If you go straight into 5th gear from the start, your partner might struggle to contain his arousal and excitement. So try to slow down, relax and enjoy a change in pace.
He might also find it helpful to sometimes stop doing deep strokes, and just do smaller ones until he calms down a little.
And if even that’s too much, he can withdraw completely and give you some oral while he recovers.
15. Work on any sexual performance anxiety
If he feels anxious and stressed about pleasing you, both the physical and mental tension can affect his lasting time.
If he feels less pressure, and that you’re happy and enjoying your sex life together, it can help him keep control.
So even if he does come quickly every time, making him feel that you still enjoy the physicality will help in the long run.
If you think he struggles with anxiety, have a read of this longer article about sexual performance anxiety, and see if he’ll look at it too.
What to do if you haven’t spoken to your partner yet
How severe is his premature ejaculation?
It’s useful to understand that there are different levels to the problem. Here are a few different scenarios:

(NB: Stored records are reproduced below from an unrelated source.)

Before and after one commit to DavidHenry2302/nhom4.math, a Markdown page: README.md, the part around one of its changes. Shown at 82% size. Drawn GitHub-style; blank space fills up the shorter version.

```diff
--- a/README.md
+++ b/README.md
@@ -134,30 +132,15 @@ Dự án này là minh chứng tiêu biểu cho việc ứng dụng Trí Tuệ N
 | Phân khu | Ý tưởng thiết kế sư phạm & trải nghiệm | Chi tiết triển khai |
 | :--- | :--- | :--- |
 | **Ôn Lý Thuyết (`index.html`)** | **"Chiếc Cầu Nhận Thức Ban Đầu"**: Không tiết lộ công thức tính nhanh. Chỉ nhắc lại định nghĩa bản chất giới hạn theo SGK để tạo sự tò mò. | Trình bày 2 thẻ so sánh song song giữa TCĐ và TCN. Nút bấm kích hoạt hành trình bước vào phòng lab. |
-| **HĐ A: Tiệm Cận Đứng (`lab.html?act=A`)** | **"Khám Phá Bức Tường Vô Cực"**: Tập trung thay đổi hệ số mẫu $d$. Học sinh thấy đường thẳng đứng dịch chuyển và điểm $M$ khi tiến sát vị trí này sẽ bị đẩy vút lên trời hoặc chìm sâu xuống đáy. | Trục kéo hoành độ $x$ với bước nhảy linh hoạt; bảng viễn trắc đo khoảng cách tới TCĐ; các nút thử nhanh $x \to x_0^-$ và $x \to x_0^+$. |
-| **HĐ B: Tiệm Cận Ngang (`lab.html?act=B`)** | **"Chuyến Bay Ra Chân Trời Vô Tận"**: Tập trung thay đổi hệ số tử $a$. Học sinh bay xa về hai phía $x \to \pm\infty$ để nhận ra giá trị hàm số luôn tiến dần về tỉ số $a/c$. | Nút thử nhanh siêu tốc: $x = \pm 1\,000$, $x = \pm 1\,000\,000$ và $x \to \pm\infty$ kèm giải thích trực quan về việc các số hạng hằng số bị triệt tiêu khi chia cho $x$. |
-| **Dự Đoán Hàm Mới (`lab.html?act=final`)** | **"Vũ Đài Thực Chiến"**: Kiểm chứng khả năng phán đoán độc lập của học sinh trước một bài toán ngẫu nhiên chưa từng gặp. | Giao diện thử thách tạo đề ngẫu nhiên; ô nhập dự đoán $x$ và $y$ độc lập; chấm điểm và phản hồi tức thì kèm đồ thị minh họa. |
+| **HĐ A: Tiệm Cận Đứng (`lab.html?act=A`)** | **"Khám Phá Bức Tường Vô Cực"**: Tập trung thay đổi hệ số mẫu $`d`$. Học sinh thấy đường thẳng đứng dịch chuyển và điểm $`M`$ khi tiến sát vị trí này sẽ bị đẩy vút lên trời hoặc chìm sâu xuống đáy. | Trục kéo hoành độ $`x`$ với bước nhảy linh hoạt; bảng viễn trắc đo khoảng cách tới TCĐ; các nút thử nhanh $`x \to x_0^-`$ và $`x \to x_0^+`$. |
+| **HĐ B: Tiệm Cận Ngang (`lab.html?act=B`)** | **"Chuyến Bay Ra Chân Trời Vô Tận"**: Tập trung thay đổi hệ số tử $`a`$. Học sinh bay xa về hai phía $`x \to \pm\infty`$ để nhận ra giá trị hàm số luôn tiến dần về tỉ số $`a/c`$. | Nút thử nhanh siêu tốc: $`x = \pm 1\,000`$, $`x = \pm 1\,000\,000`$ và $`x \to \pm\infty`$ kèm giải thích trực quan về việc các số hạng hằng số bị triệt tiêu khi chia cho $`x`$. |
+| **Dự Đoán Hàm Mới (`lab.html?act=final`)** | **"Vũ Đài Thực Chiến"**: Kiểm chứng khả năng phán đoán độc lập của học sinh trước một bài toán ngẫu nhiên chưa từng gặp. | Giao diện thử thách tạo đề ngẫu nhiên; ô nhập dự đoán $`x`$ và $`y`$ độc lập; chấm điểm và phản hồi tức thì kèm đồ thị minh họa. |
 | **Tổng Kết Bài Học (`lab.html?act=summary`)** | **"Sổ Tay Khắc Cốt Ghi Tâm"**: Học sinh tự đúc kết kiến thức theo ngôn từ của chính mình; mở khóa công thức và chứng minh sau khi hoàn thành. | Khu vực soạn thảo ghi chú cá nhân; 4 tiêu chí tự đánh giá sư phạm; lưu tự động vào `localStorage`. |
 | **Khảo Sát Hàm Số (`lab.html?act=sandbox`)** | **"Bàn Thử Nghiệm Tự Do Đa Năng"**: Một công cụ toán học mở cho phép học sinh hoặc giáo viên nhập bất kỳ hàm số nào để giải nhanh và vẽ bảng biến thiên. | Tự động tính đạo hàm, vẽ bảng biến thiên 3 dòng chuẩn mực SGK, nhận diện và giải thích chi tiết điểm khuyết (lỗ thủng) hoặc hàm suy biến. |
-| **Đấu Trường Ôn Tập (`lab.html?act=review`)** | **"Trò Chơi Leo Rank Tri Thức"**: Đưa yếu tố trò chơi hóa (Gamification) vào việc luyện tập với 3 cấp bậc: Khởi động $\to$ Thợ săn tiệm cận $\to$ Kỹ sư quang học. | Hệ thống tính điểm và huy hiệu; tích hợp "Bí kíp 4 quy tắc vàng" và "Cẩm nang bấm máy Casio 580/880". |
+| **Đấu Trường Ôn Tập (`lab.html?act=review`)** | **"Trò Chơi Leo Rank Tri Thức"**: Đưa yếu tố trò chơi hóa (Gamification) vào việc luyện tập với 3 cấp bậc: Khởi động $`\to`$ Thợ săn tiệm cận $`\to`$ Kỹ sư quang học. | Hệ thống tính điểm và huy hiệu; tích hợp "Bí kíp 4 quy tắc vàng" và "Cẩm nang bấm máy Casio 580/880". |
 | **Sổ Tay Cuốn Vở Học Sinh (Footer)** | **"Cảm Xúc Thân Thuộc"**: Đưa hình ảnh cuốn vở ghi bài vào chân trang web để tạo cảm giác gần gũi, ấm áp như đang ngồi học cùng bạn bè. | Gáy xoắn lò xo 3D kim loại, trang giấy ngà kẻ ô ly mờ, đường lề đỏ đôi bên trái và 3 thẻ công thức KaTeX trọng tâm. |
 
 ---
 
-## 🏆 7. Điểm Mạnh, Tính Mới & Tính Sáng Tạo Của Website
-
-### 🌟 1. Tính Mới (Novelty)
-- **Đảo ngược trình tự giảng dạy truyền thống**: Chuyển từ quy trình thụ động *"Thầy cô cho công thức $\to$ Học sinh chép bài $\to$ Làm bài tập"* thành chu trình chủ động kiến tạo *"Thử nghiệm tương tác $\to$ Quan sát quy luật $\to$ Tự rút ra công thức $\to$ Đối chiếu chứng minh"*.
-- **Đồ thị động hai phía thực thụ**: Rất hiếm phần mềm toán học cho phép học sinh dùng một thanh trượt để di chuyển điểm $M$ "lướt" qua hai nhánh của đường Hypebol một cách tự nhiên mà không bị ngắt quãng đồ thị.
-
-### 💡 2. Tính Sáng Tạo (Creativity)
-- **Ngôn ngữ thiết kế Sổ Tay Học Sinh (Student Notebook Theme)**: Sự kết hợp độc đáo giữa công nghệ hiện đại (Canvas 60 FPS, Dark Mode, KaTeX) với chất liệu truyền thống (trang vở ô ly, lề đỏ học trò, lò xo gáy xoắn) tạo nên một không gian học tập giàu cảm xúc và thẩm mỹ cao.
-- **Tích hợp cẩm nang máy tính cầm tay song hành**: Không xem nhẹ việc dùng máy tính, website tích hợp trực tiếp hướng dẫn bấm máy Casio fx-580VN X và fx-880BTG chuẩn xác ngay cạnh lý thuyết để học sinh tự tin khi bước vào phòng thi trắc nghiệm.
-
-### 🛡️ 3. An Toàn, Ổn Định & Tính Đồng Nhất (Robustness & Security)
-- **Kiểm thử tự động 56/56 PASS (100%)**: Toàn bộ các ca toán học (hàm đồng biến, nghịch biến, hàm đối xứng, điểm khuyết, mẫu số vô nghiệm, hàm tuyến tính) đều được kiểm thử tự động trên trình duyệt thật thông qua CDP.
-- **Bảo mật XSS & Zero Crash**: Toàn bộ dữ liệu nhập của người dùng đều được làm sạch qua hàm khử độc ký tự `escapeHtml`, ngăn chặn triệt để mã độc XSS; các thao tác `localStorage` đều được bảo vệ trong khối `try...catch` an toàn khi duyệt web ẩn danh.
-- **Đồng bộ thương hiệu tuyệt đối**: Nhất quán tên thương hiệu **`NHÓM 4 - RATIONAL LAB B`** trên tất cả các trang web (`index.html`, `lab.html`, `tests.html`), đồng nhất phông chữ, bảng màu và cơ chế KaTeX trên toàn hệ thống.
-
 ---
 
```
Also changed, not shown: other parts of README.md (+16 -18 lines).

- He comes during foreplay, before you even start having penetrative sex.
- He ejaculates very soon during sex, for example within a minute or two.
- He lasts for a few minutes – let’s say the average time of 5-6 minutes for a man, but it’s not long enough for you to have an orgasm.
- It’s a mix of all of the above at different times.
A modern definition of premature ejaculation is that he comes before either you or he want him to, regardless of how long the exact time is.
But there’s a difference between a man who always comes within a minute, and one who lasts longer, but still not long enough for you to reach orgasm.
How do you tell your boyfriend he comes too quickly?
Complaining, teasing or insulting him isn’t going to inspire him to take action. But neither is silence.
Only you really know your own relationship, your partner and yourself. There are no magic words which will fit every situation.
But one thing is for sure – talking to him about the problem is the key to instigating change.
The reasons why communication is important
First of all, let’s look at the reasons why communication is essential if you want your partner to improve his sexual stamina:
- He needs to be willing to try different techniques and/or treatments. If he doesn’t accept the situation, the problem probably won’t go away on its own.
- He might need to practice some techniques alone. Some methods for developing control need him to dedicate time to perfecting them.
- You can’t secretly attack his penis with a numbing spray – he needs to agree to use it.
- Anxiety can play a role. And one of the best ways to reduce that is if he feels you’re working together to have better sex, with no judgment or pressure.
Picking the moment and having some ideas at the ready
If you already have a good level of communication, things should be easier. If you never talk about sex, now is the time to start, even if it feels uncomfortable at first.
Whatever the case, there may be no easy way of saying it that doesn’t hurt his feelings. But there are things you can do to limit his embarrassment:
- Find a moment when you’re both relaxed and feeling connected.
- If you tell him you want to do something to help him last longer, have some ideas at the ready.
- Frame it as a fun thing to work on together. See it as a challenge to have an even better sex life.
- Be honest about how you feel, but also tell him how much you love, like, fancy, respect or care for him. He may feel bad or relieved when you bring it up, but remember to make him feel wanted.
It’s up to you to work out how to talk to him, just remember to try and talk in a way that doesn’t come across as judgmental, blaming or critical.
It’s about making him feel wanted, and at the same time that you’re a team who can work together to have the best possible sex.
With some calm, loving words, you can reduce the chance of him feeling bad. And increase the chance he’ll both listen to you and agree to work on it with you.
Is this an issue for you? What have you tried, or are thinking about trying to deal with the issue? Feel free to share your experience in the comments below!